LEXINGTON, Ky. (LEX 18) — Monday's shooting death on Woodhill Drive in Lexington brought the total number of homicide's the city has investigated in 2020 to 34. The number easily surpasses last year's total of 30.
For Andre Washington, one was too many, as her grandson Mykal Waide was killed by gunfire this August.
"We miss him. We miss him a lot," she said. "Christmas Eve was really hard for me," she said of last week's holiday.
The 34 homicides only represent less than one-quarter of the total shooting the city has reported this year. That number was in the 130s as of December 7.
Washington believes the high number of gun violence instances are due to kids wanting revenge for something.
"I want revenge too, for whoever did this to my grandson, but I want it in the right way. I want him to go through the courts and be punished for what he did," Washington stated.
Washington has been in contact with Fayette County Sheriff Kathy Witt in recent months and hopes to serve a role with her office as a community activist. Corey Dunn and his brother Brannon are already serving in that role, running various programs independently.
"I have the ability to help, so why wouldn't I," Corey Dunn said. "Seeing these people in their time of need, having the ability to help them, and turning your back on them, that to me is savage," he continued.
Dunn said two people did not turn their back on him as a youngster, so he's trying to pay it forward now.

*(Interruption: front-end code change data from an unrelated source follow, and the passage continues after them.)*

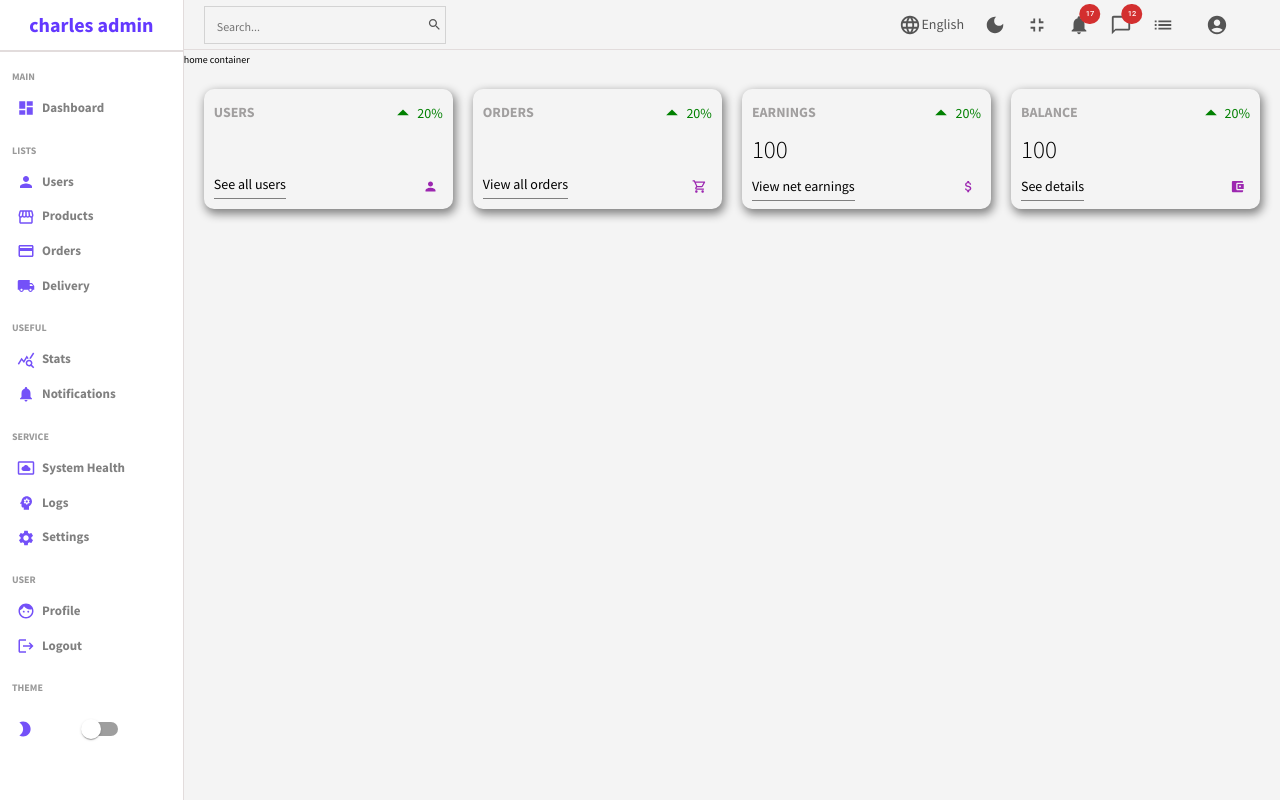
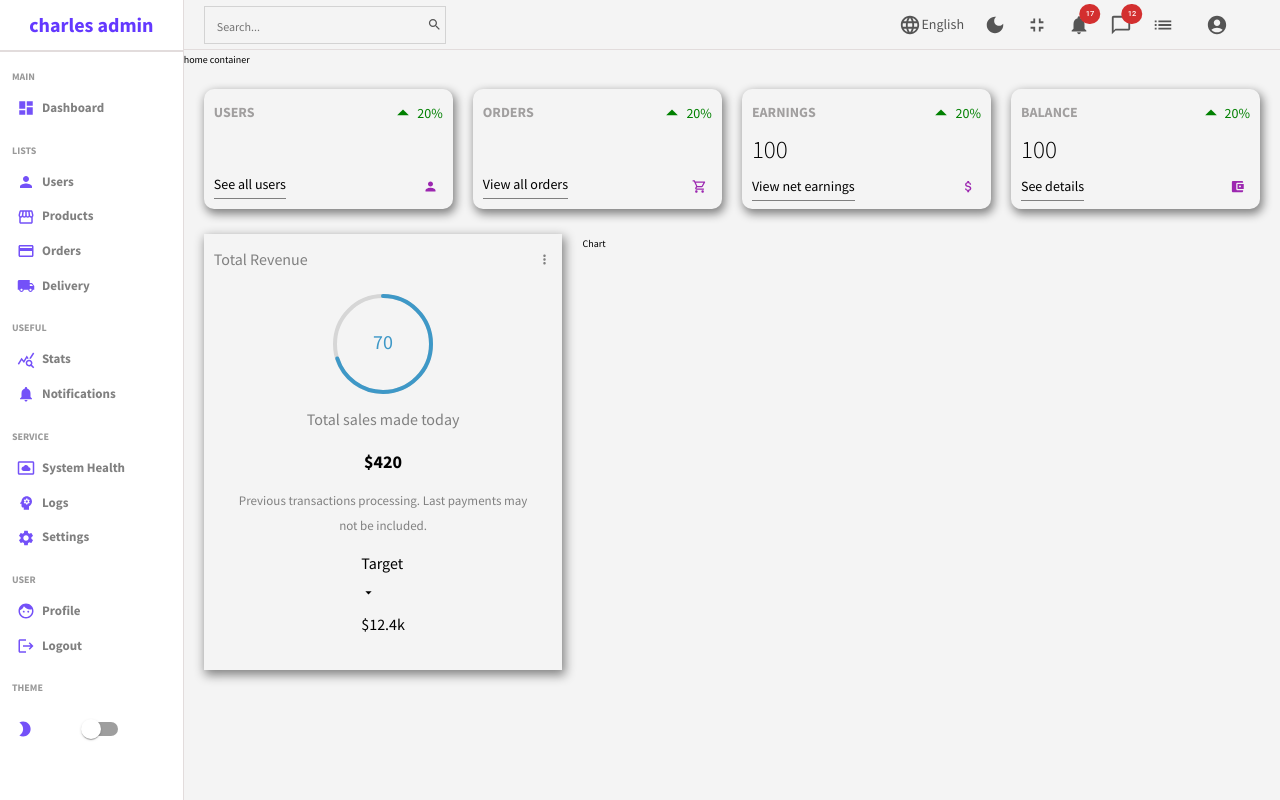
Before and after one commit to c0basi/ecommerce, a React (Create React App) app in the folder admin-panel/: page / in a window 1280 px wide. Built offline with nearby package versions, Linux system fonts and the light colour scheme.

Commit message:
added featured chart component

```diff
--- a/admin-panel/package.json
+++ b/admin-panel/package.json
@@ -15,6 +15,7 @@
     "@types/react": "^18.0.3",
     "@types/react-dom": "^18.0.0",
     "react": "^18.0.0",
+    "react-circular-progressbar": "^2.0.4",
     "react-dom": "^18.0.0",
     "react-router-dom": "^6.3.0",
     "react-scripts": "5.0.1",
--- /dev/null
+++ b/admin-panel/src/components/charts/Chart.scss
@@ -0,0 +1,3 @@
+.chart {
+	flex: 4;
+}
--- /dev/null
+++ b/admin-panel/src/components/charts/Chart.tsx
@@ -0,0 +1,8 @@
+import React from 'react';
+import './Chart.scss';
+
+const Chart = () => {
+	return <div className="chart">Chart</div>;
+};
+
+export default Chart;
--- /dev/null
+++ b/admin-panel/src/components/featured/Featured.scss
@@ -0,0 +1,47 @@
+.featured {
+	flex: 2;
+	box-shadow: 2px 4px 10px 1px rgba(0, 0, 0, 0.47);
+	padding: 1rem;
+
+	&__top {
+		display: flex;
+		align-items: center;
+		justify-content: space-between;
+		color: gray;
+
+		.title {
+			font-size: 1.6rem;
+			font-weight: 500;
+		}
+	}
+	&__bottom {
+		display: flex;
+		flex-direction: column;
+		justify-content: center;
+		align-items: center;
+		padding: 2rem;
+		gap: 1rem;
+		font-size: 1.6rem;
+
+		&--chart {
+			width: 10rem;
+			height: 10rem;
+		}
+
+		&--title {
+			font-weight: 500;
+			color: gray;
+		}
+
+		&--amount {
+			font-size: 1.8rem;
+			font-weight: bold;
+		}
+
+		&--desc {
+			font-size: 1.3rem;
+			color: gray;
+			text-align: center;
+		}
+	}
+}
--- /dev/null
+++ b/admin-panel/src/components/featured/Featured.tsx
@@ -0,0 +1,39 @@
+import React from 'react';
+import { CircularProgressbar } from 'react-circular-progressbar';
+import 'react-circular-progressbar/dist/styles.css';
+import ArrowDropDownIcon from '@mui/icons-material/ArrowDropDown';
+import './Featured.scss';
+
+import MoreVertIcon from '@mui/icons-material/MoreVert';
+const Featured = () => {
+	return (
+		<div className="featured">
+			<div className="featured__top">
+				<h1 className="title">Total Revenue</h1>
+				<MoreVertIcon />
+			</div>
+			<div className="featured__bottom">
+				<div className="featured__bottom--chart">
+					<CircularProgressbar value={70} text="70" strokeWidth={4} />
+				</div>
+				<p className="featured__bottom--title">Total sales made today</p>
+				<p className="featured__bottom--amount">$420</p>
+				<p className="featured__bottom--desc">
+					Previous transactions processing. Last payments may not be included.
+				</p>
+
+				<div className="featured__bottom--summary">
+					<div className="item">
+						<div className="itemTitle">Target</div>
+						<div className="itemResult">
+							<ArrowDropDownIcon />
+							<div className="resultAmount">$12.4k</div>
+						</div>
+					</div>
+				</div>
+			</div>
+		</div>
+	);
+};
+
+export default Featured;
--- a/admin-panel/src/pages/home/Home.scss
+++ b/admin-panel/src/pages/home/Home.scss
@@ -4,10 +4,14 @@
 	&__container {
 		flex: 6;
 
-		.widgets {
+		.widgets,
+		.charts {
 			padding: 2rem;
 			display: flex;
 			gap: 2rem;
 		}
+		.charts {
+			padding: 0.5rem 2rem;
+		}
 	}
 }
--- a/admin-panel/src/pages/home/Home.tsx
+++ b/admin-panel/src/pages/home/Home.tsx
@@ -5,6 +5,8 @@ import React, { useState, useEffect } from 'react';
 import Navbar from '../../components/navbar/Navbar';
 import Widget from '../../components/widget/Widget';
 import './Home.scss';
+import Featured from '../../components/featured/Featured';
+import Chart from '../../components/charts/Chart';
 
 const Home = () => {
 	const [isDesktop, setDesktop] = useState(window.innerWidth > 650);
@@ -37,6 +39,10 @@ const Home = () => {
 					<Widget type="earnings" />
 					<Widget type="balance" />
 				</div>
+				<div className="charts">
+					<Featured />
+					<Chart />
+				</div>
 			</div>
 		</div>
 	);
```
Also changed, not shown: 1 other file (tests, documents, lock files or other folders).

Brannon Dunn is focused on his "Resolve" initiative.
"Resolve is to mediate those issues before they turn physical because once they turn physical, it can escalate and become deadly," Dunn said.
The brothers Dunn say they know so many of the victims and suspects from this year's shootings, and Corey knows precisely why it's been happening at this record-setting pace.
"It's a symptom of a much larger problem, which is poverty and all of the things that are bred within poverty," he said.
Brannon likened it to COVID-19.
"It's liked being exposed to the virus. They were exposed to it at one time or another, which is why they are spreading the disease," Dunn said of many of the suspects who grew up in poverty. They were exposed to violence at an early age.
"It's sad because we're all connected. What these kids are doing is wrong," added Washington.